*Exercise prompt*
Every line below that holds the word "latex" must be listed.

━━ Data records

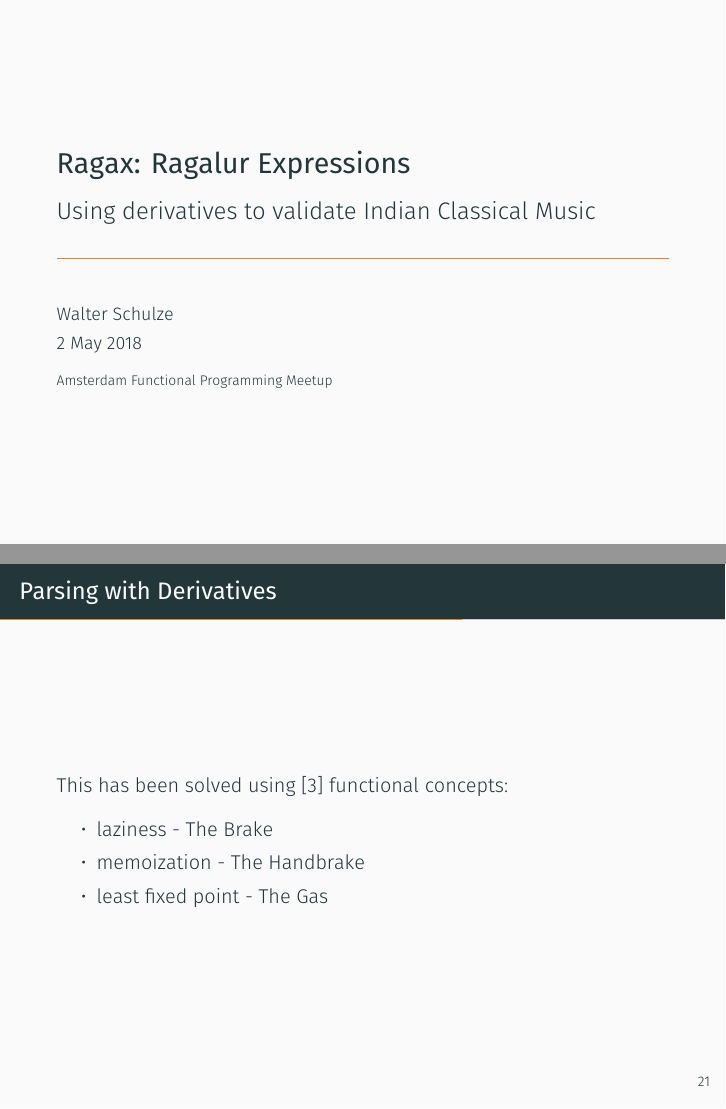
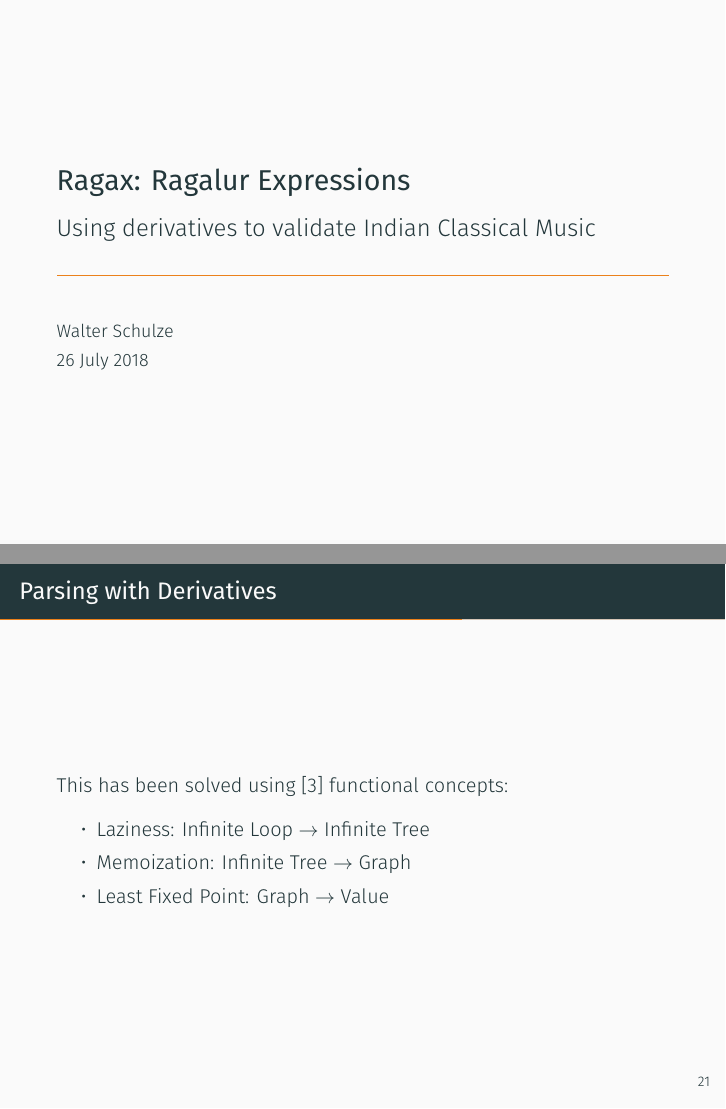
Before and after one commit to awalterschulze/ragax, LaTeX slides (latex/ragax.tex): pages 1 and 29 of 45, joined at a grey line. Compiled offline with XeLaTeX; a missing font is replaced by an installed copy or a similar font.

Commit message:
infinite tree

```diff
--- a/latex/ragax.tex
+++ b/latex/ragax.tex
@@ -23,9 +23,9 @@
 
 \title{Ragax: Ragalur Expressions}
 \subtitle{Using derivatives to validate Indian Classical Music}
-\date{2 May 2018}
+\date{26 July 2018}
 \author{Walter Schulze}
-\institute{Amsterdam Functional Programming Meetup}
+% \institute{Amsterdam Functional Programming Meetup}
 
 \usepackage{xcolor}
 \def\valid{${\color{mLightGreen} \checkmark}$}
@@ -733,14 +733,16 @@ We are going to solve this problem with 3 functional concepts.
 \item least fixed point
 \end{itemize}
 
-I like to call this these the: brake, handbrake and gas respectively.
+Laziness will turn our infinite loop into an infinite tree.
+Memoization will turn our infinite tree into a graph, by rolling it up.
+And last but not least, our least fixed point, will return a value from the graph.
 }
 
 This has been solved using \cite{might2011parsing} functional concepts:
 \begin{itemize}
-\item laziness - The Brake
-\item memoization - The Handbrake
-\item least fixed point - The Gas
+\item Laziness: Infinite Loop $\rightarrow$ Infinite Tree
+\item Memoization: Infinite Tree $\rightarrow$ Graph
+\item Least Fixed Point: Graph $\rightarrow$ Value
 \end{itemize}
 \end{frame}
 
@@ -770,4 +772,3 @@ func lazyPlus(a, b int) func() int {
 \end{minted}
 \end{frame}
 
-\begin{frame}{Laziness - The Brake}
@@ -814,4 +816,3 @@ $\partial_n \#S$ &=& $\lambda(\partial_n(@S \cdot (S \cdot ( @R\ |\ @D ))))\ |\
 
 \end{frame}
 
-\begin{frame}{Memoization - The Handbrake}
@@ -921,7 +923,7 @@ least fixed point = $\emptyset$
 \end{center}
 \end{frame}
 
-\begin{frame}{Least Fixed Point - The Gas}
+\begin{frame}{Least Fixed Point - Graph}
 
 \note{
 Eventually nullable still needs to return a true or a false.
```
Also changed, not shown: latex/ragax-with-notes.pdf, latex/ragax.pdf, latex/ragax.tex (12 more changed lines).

━━━━

*Answer*
Before and after one commit to awalterschulze/ragax, LaTeX slides (latex/ragax.tex): pages 1 and 29 of 45, joined at a grey line. Compiled offline with XeLaTeX; a missing font is replaced by an installed copy or a similar font.
--- a/latex/ragax.tex
+++ b/latex/ragax.tex
Also changed, not shown: latex/ragax-with-notes.pdf, latex/ragax.pdf, latex/ragax.tex (12 more changed lines).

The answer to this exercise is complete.